A long time ago, most Dads spent their days at work. When they got home to a welcoming home and family where a home-cooked dinner awaited, they may have heard about the day in the past tense: “Tommy cried all morning when you left.” “Dad, I built the tallest tower with blocks today!.” “Daddy, I fell down on the sidewalk and skinned my knee.” Dads were dutiful listeners to the life of the family, but sometimes lacked opportunities to be present in the moment with them.
Enter today’s fathers who are figuring out how to be present in new ways. More flexible work schedules allow lots of dads to drop their own children at school and even to volunteer in classrooms. “Flex time” often affords dads the chance to stagger work schedules with moms to be at home with children so that a child may need child care for a shorter day.

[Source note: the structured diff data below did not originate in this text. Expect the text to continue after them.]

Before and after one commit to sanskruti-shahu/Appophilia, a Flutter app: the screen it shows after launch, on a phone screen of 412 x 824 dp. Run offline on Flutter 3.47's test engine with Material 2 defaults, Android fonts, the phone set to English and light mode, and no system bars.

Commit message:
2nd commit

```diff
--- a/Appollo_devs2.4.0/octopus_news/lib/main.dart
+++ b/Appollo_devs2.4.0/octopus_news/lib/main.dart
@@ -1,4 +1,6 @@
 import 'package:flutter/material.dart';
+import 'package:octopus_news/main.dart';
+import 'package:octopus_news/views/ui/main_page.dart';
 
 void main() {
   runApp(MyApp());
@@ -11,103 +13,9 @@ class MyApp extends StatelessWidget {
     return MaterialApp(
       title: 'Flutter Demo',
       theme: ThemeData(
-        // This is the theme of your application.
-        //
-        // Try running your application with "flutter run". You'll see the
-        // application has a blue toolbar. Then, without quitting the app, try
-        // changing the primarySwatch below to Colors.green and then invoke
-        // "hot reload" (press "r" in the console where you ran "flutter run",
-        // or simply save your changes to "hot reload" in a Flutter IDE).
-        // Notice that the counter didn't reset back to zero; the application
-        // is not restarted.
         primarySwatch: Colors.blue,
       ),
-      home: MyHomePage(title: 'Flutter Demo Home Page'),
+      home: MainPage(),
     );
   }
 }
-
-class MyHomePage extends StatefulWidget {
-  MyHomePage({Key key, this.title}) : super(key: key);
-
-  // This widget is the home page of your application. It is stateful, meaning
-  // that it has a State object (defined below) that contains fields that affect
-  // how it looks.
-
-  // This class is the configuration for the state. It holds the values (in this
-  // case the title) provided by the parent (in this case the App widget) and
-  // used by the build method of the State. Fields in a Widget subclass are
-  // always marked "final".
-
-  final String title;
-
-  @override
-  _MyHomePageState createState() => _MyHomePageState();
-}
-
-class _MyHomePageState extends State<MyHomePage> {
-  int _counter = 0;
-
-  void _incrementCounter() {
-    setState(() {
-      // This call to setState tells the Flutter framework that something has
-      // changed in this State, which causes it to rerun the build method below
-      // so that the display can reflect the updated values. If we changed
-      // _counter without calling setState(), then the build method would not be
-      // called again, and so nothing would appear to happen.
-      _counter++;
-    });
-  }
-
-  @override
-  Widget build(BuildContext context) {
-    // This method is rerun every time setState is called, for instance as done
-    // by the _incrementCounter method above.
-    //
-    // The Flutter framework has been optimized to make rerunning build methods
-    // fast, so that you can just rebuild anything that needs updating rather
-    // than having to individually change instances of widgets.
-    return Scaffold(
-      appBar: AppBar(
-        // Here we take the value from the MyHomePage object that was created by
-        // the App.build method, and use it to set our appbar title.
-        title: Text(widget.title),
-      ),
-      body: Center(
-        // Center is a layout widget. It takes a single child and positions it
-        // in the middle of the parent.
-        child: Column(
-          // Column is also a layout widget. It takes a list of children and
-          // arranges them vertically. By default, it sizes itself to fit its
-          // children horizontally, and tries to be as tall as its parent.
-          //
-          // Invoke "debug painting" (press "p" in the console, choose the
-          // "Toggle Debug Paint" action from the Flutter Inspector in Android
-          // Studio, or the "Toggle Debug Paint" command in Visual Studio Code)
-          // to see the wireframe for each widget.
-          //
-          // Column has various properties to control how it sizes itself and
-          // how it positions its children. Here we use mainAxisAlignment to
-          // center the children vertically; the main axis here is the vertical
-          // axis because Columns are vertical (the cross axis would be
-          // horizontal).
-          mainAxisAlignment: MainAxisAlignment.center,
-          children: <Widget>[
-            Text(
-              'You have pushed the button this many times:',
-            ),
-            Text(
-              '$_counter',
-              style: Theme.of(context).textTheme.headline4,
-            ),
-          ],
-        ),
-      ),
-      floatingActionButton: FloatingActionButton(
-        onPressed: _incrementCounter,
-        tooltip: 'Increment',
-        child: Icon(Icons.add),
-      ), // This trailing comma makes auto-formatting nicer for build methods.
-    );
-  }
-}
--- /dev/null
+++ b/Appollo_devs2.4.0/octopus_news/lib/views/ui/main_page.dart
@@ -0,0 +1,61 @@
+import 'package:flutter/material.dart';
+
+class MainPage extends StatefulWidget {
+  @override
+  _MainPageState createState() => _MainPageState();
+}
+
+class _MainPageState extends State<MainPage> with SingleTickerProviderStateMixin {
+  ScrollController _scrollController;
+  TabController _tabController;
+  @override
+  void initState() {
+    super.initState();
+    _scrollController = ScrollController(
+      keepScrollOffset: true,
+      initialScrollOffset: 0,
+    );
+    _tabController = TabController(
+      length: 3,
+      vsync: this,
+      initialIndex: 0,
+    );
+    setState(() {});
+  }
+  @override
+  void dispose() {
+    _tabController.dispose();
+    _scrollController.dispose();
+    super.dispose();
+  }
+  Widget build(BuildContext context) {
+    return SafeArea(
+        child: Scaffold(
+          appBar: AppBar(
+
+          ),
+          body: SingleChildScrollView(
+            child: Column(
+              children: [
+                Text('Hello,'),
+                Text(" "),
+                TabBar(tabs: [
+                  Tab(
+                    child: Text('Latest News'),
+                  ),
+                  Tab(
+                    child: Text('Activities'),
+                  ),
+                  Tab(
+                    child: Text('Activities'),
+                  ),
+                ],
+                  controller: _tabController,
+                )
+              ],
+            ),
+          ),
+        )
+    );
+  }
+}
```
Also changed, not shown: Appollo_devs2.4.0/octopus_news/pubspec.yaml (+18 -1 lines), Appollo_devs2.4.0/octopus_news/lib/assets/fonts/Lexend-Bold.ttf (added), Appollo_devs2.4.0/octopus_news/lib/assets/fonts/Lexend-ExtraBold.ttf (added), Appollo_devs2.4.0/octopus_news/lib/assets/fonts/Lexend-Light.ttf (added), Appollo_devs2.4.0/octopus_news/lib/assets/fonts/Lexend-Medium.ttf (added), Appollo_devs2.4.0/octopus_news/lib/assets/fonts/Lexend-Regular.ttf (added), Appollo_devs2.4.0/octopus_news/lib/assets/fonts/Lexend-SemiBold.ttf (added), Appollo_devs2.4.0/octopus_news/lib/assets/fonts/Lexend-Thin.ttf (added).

Dads are often more involved in hands-on activities with their kids than in past generations. They pack the diaper bag, cook kids meals, give baths, and support extracurricular activities in a way moms often did single-handedly in the past.
The result? Dads are present with their kids in a way that leads to the establishment of more meaningful relationships with their children. Dads are deep in the context of their kids’ lives, rather than being relegated to the fringes.
There’s just no substitute for being present with a child at a lake seeing his first mother duck and string of ducklings. Listening to this moment described at the dinner table—well, it loses something in translation. Likewise, when Dad’s cooking supper at the same time a toddler trips and bashes his head and the dog escapes the fence—this father knows what it means to be in the trenches of family life.
And because Dad is more present, Mom is more free to devote herself to career or other interests outside the home, resulting in more satisfaction reported by mothers.
The ordinary is extraordinary as it applies to making a life with children. Most dads have always adored their kids, but I find it encouraging that present-day dads are discovering new ways to be really present with their children.